EXERCISE PROMPT:
Every line in the records below that holds the word "handleRecipeRefresh" is to be copied.

===== GIVEN RECORDS =====

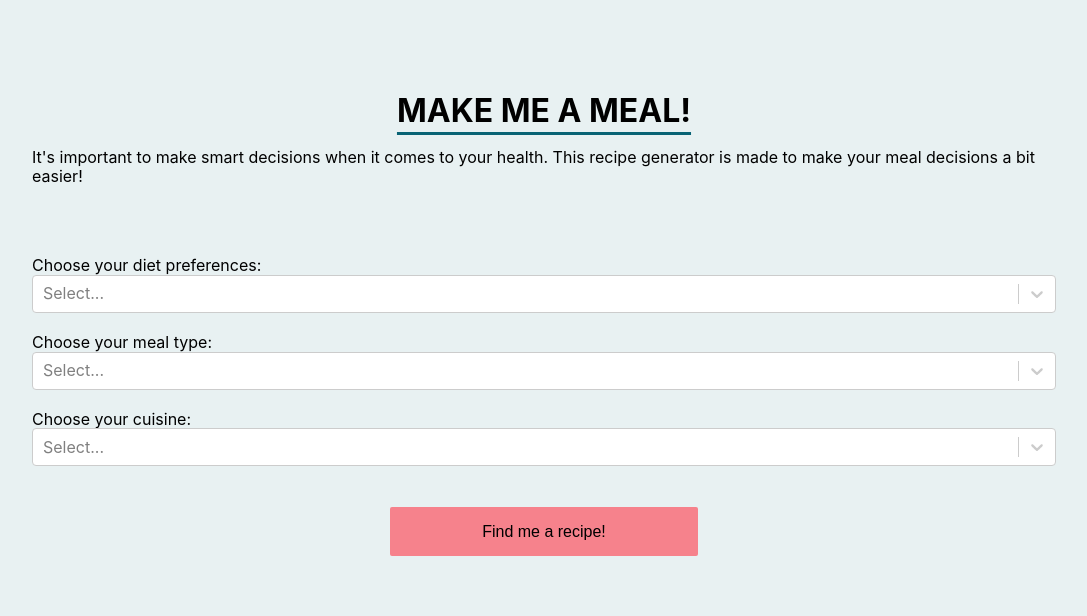
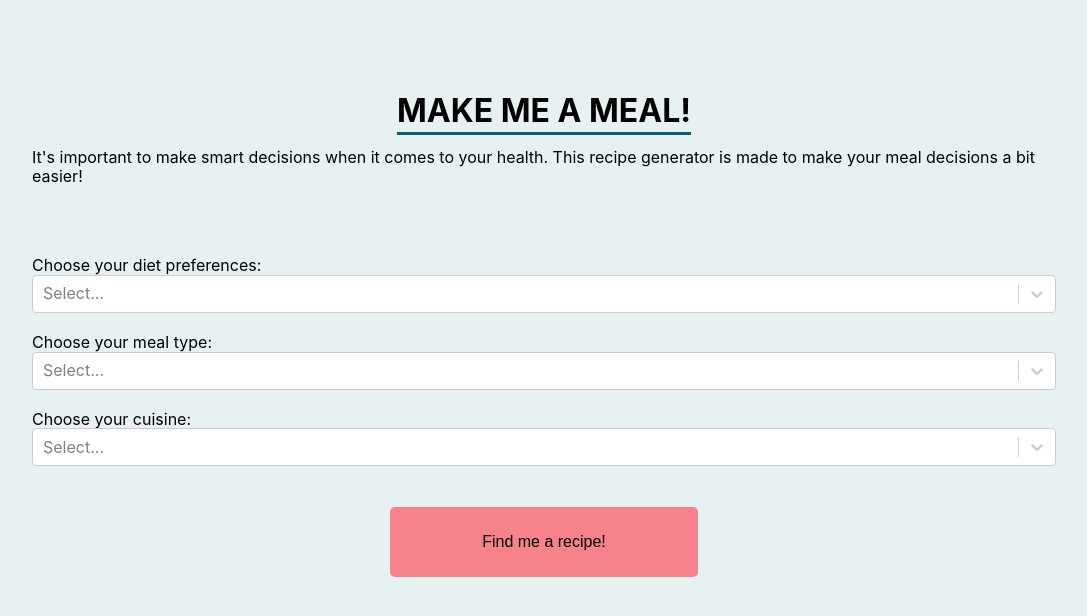
Before and after one commit to laurenratcliffe/lauren-ratcliffe-project-3, a React (Create React App) app: page / in a window 1280 px wide. Shown: the top 616 px of the page, without its empty margins (96-1183 px from the left). Built offline with nearby package versions, Linux system fonts and the light colour scheme; the HTML template or start-up script is replaced by a standard one.

Commit message:
further styling on the app

```diff
--- a/src/App.css
+++ b/src/App.css
@@ -48,14 +48,22 @@ p {
   display: flex;
   flex-direction: column;
   align-items: center;
+  justify-content: center;
   padding: 5%;
   margin-top: 2%;
   border-radius: 5px;
-  min-width: 90vw;
+  min-width: 80vw;
+  /* background-color: white; */
+  border: solid 1px #086375;
 }
 .generatedRecipe img {
   display: flex;
   align-items: center;
+  border-radius: 2px;
+}
+
+.generatedRecipe button {
+  margin-top: 5%;
 }
 .generatedRecipe h2 {
   text-decoration: underline;
@@ -63,10 +71,19 @@ p {
   text-underline-offset: 10px;
 }
 
-.generatedRecipe h3,
-.generatedRecipe p,
-.generatedRecipe a {
-  text-align: center;
+.recipeContainer {
+  display: flex;
+  flex-direction: column;
+  align-items: center;
+}
+
+.recipeContainer button {
+  background-color:  #E8F1F2;
+  border: solid 1px black;
+  color: black;
+  cursor: pointer;
+}
+.recipeContainer a {
   color: black;
 }
 
@@ -74,7 +91,8 @@ p {
   background-color: #F6828C;
   color: rgb(0, 0, 0);
   border: none;
-  padding: 1.5%;
+  padding: 2.5%;
+  border-radius: 5px;
 }
 
 .userInputForm > form:nth-child(1) {
@@ -84,8 +102,6 @@ p {
 }
 
 .filterInput {
-  /* background-color: rgb(229, 229, 243); */
-
   min-width: 80vw;
 }
 .displayRecipes {
@@ -102,9 +118,10 @@ p {
 
 button {
   background-color: #F6828C;
-  color: rgb(0, 0, 0);
   border: none;
-  padding: 2%;
+  border-radius: 5px;
+  padding: 2.5%;
+  cursor: pointer;
 }
 
 #recipeFilterSelection {
--- a/src/App.js
+++ b/src/App.js
@@ -39,6 +39,7 @@ function App() {
       }).then((res) => {
         const recipes = res.data.results;
         setAllRecipes(recipes);
+        console.log(recipes)
       });
     };
     }
--- a/src/DisplayRecipes.js
+++ b/src/DisplayRecipes.js
@@ -15,8 +15,10 @@ const DisplayRecipes = ({recipe}) => {
                 <div className="recipeContainer">
                 <img src={recipe.image} alt={recipe.title} />
                 <h3>{recipe.title}</h3>
+                <button>Instructions</button>
                 <p>Ready in {recipe.readyInMinutes} minutes!</p>
                 <a href={recipe.sourceUrl}>Source</a>
+
                 {/* <h4>Ingredients</h4>
                     <ul>
                         {recipe.analyzedInstructions[0].steps.map((step) => (
@@ -38,8 +40,8 @@ const DisplayRecipes = ({recipe}) => {
                         ))}
                     </ul> */}
                 </div>
-                <button onClick={handleRecipeRefresh}>Try a new search!</button>
             </div>
+            <button onClick={handleRecipeRefresh}>Try a new search!</button>
             </>
             ): (
             <h2>Sorry! Your criteria did not match any of our recipes.</h2>
--- a/src/UserInput.js
+++ b/src/UserInput.js
@@ -36,7 +36,7 @@ const UserInput = (props) => {
 
     const handleSubmit = (event) => {
         event.preventDefault();
-        props.getRecipes(); // Trigger the API call
+        props.getRecipes();
     };
 
     const unselectedOptions = []
@@ -51,14 +51,6 @@ const UserInput = (props) => {
         { value: 'vegan', label: 'Vegan' },
         { value: 'vegetarian', label: 'Vegetarian' },
     ]
-
-    // const mealOptions = [
-    //     { value: 'balanced', label: 'Balanced' },
-    //     { value: 'highProtein', label: 'High-Protein' },
-    //     { value: 'lowCarb', label: 'Low-Carb' },
-    //     { value: 'lowFat', label: 'Low-Fat' },
-    //     { value: 'lowSodium', label: 'Low-Sodium' },
-    // ]
 
     const dishTypeOptions = [
         { value: 'main course', label: 'Main Course' },
@@ -82,10 +74,8 @@ const UserInput = (props) => {
         { value: 'middleEastern', label: 'Middle Eastern' },
     ]
 
-
     return (
         <>
-        {/* <h2>Choose your preferences</h2> */}
         <div className="userInputForm">
             <form onSubmit={handleSubmit}>
                 <div className="filterInput">
```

=====

ANSWER TO THIS TASK:
-                <button onClick={handleRecipeRefresh}>Try a new search!</button>
+            <button onClick={handleRecipeRefresh}>Try a new search!</button>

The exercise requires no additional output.